══ Exercise inputs
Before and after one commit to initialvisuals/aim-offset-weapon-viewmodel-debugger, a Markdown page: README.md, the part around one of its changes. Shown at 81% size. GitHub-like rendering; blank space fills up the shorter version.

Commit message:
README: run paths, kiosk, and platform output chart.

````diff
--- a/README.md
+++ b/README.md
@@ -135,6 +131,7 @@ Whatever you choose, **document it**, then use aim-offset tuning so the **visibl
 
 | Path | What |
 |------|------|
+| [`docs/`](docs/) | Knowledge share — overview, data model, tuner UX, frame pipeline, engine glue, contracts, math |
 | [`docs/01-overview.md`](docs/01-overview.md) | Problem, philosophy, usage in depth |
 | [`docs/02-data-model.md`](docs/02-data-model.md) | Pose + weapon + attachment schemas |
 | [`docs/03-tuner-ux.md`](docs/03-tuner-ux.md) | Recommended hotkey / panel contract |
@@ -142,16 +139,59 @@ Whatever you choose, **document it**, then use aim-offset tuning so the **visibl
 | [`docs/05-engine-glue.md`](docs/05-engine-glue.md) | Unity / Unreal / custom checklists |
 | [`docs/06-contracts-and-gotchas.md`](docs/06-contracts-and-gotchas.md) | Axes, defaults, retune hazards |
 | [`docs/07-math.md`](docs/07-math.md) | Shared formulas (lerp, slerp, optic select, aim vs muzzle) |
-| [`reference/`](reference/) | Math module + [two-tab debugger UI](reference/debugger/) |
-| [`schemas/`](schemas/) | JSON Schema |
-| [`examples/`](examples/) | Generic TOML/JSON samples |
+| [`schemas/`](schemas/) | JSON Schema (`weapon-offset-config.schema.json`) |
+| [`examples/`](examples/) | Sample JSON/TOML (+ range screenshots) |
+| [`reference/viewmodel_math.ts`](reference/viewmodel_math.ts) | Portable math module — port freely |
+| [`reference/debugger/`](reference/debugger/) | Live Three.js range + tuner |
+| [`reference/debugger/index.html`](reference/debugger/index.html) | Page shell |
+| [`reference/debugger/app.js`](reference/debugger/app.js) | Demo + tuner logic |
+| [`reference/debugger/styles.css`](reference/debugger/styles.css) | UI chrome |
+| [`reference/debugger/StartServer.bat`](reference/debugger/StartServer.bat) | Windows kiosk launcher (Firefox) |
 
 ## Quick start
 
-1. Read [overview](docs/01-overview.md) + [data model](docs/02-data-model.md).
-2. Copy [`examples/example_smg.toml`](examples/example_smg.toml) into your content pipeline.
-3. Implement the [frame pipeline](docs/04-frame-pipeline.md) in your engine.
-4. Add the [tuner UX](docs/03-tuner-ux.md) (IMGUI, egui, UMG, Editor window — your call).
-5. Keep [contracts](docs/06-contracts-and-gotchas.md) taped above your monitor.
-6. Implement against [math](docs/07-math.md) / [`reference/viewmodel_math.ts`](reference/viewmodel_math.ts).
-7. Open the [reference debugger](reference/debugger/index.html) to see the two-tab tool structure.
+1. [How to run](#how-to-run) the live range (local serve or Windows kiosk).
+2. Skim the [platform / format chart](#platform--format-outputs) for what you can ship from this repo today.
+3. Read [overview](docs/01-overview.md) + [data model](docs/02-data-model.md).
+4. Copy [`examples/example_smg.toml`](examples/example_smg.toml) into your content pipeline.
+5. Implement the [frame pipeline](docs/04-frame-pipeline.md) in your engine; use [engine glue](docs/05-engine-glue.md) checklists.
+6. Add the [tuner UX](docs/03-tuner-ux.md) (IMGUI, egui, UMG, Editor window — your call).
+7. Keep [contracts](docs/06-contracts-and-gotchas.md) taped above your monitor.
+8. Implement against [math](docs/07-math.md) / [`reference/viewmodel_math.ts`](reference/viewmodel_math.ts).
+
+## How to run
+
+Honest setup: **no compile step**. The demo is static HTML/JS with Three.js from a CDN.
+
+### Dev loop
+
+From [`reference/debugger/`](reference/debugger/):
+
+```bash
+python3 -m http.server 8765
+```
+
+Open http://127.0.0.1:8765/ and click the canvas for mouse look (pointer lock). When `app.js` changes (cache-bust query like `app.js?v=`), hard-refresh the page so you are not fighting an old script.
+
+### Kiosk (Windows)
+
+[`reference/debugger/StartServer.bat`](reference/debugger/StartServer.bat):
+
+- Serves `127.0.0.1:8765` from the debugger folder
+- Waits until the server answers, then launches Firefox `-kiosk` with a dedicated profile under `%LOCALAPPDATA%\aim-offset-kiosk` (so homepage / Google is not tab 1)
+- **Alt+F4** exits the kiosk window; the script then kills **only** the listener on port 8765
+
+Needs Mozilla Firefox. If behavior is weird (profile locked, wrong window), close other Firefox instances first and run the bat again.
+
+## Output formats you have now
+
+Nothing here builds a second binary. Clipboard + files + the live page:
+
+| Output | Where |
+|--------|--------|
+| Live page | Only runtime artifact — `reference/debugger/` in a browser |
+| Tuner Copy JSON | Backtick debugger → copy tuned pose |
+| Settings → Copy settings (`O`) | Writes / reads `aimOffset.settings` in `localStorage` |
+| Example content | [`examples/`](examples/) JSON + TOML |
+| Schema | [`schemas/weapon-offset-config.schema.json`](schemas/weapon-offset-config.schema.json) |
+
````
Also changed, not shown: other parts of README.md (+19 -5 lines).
════
• Your goal: Provide a verbatim reproduction of all the records.

• Output of the task:
Before and after one commit to initialvisuals/aim-offset-weapon-viewmodel-debugger, a Markdown page: README.md, the part around one of its changes. Shown at 81% size. GitHub-like rendering; blank space fills up the shorter version.

Commit message:
README: run paths, kiosk, and platform output chart.

````diff
--- a/README.md
+++ b/README.md
@@ -135,6 +131,7 @@ Whatever you choose, **document it**, then use aim-offset tuning so the **visibl
 
 | Path | What |
 |------|------|
+| [`docs/`](docs/) | Knowledge share — overview, data model, tuner UX, frame pipeline, engine glue, contracts, math |
 | [`docs/01-overview.md`](docs/01-overview.md) | Problem, philosophy, usage in depth |
 | [`docs/02-data-model.md`](docs/02-data-model.md) | Pose + weapon + attachment schemas |
 | [`docs/03-tuner-ux.md`](docs/03-tuner-ux.md) | Recommended hotkey / panel contract |
@@ -142,16 +139,59 @@ Whatever you choose, **document it**, then use aim-offset tuning so the **visibl
 | [`docs/05-engine-glue.md`](docs/05-engine-glue.md) | Unity / Unreal / custom checklists |
 | [`docs/06-contracts-and-gotchas.md`](docs/06-contracts-and-gotchas.md) | Axes, defaults, retune hazards |
 | [`docs/07-math.md`](docs/07-math.md) | Shared formulas (lerp, slerp, optic select, aim vs muzzle) |
-| [`reference/`](reference/) | Math module + [two-tab debugger UI](reference/debugger/) |
-| [`schemas/`](schemas/) | JSON Schema |
-| [`examples/`](examples/) | Generic TOML/JSON samples |
+| [`schemas/`](schemas/) | JSON Schema (`weapon-offset-config.schema.json`) |
+| [`examples/`](examples/) | Sample JSON/TOML (+ range screenshots) |
+| [`reference/viewmodel_math.ts`](reference/viewmodel_math.ts) | Portable math module — port freely |
+| [`reference/debugger/`](reference/debugger/) | Live Three.js range + tuner |
+| [`reference/debugger/index.html`](reference/debugger/index.html) | Page shell |
+| [`reference/debugger/app.js`](reference/debugger/app.js) | Demo + tuner logic |
+| [`reference/debugger/styles.css`](reference/debugger/styles.css) | UI chrome |
+| [`reference/debugger/StartServer.bat`](reference/debugger/StartServer.bat) | Windows kiosk launcher (Firefox) |
 
 ## Quick start
 
-1. Read [overview](docs/01-overview.md) + [data model](docs/02-data-model.md).
-2. Copy [`examples/example_smg.toml`](examples/example_smg.toml) into your content pipeline.
-3. Implement the [frame pipeline](docs/04-frame-pipeline.md) in your engine.
-4. Add the [tuner UX](docs/03-tuner-ux.md) (IMGUI, egui, UMG, Editor window — your call).
-5. Keep [contracts](docs/06-contracts-and-gotchas.md) taped above your monitor.
-6. Implement against [math](docs/07-math.md) / [`reference/viewmodel_math.ts`](reference/viewmodel_math.ts).
-7. Open the [reference debugger](reference/debugger/index.html) to see the two-tab tool structure.
+1. [How to run](#how-to-run) the live range (local serve or Windows kiosk).
+2. Skim the [platform / format chart](#platform--format-outputs) for what you can ship from this repo today.
+3. Read [overview](docs/01-overview.md) + [data model](docs/02-data-model.md).
+4. Copy [`examples/example_smg.toml`](examples/example_smg.toml) into your content pipeline.
+5. Implement the [frame pipeline](docs/04-frame-pipeline.md) in your engine; use [engine glue](docs/05-engine-glue.md) checklists.
+6. Add the [tuner UX](docs/03-tuner-ux.md) (IMGUI, egui, UMG, Editor window — your call).
+7. Keep [contracts](docs/06-contracts-and-gotchas.md) taped above your monitor.
+8. Implement against [math](docs/07-math.md) / [`reference/viewmodel_math.ts`](reference/viewmodel_math.ts).
+
+## How to run
+
+Honest setup: **no compile step**. The demo is static HTML/JS with Three.js from a CDN.
+
+### Dev loop
+
+From [`reference/debugger/`](reference/debugger/):
+
+```bash
+python3 -m http.server 8765
+```
+
+Open http://127.0.0.1:8765/ and click the canvas for mouse look (pointer lock). When `app.js` changes (cache-bust query like `app.js?v=`), hard-refresh the page so you are not fighting an old script.
+
+### Kiosk (Windows)
+
+[`reference/debugger/StartServer.bat`](reference/debugger/StartServer.bat):
+
+- Serves `127.0.0.1:8765` from the debugger folder
+- Waits until the server answers, then launches Firefox `-kiosk` with a dedicated profile under `%LOCALAPPDATA%\aim-offset-kiosk` (so homepage / Google is not tab 1)
+- **Alt+F4** exits the kiosk window; the script then kills **only** the listener on port 8765
+
+Needs Mozilla Firefox. If behavior is weird (profile locked, wrong window), close other Firefox instances first and run the bat again.
+
+## Output formats you have now
+
+Nothing here builds a second binary. Clipboard + files + the live page:
+
+| Output | Where |
+|--------|--------|
+| Live page | Only runtime artifact — `reference/debugger/` in a browser |
+| Tuner Copy JSON | Backtick debugger → copy tuned pose |
+| Settings → Copy settings (`O`) | Writes / reads `aimOffset.settings` in `localStorage` |
+| Example content | [`examples/`](examples/) JSON + TOML |
+| Schema | [`schemas/weapon-offset-config.schema.json`](schemas/weapon-offset-config.schema.json) |
+
````
Also changed, not shown: other parts of README.md (+19 -5 lines).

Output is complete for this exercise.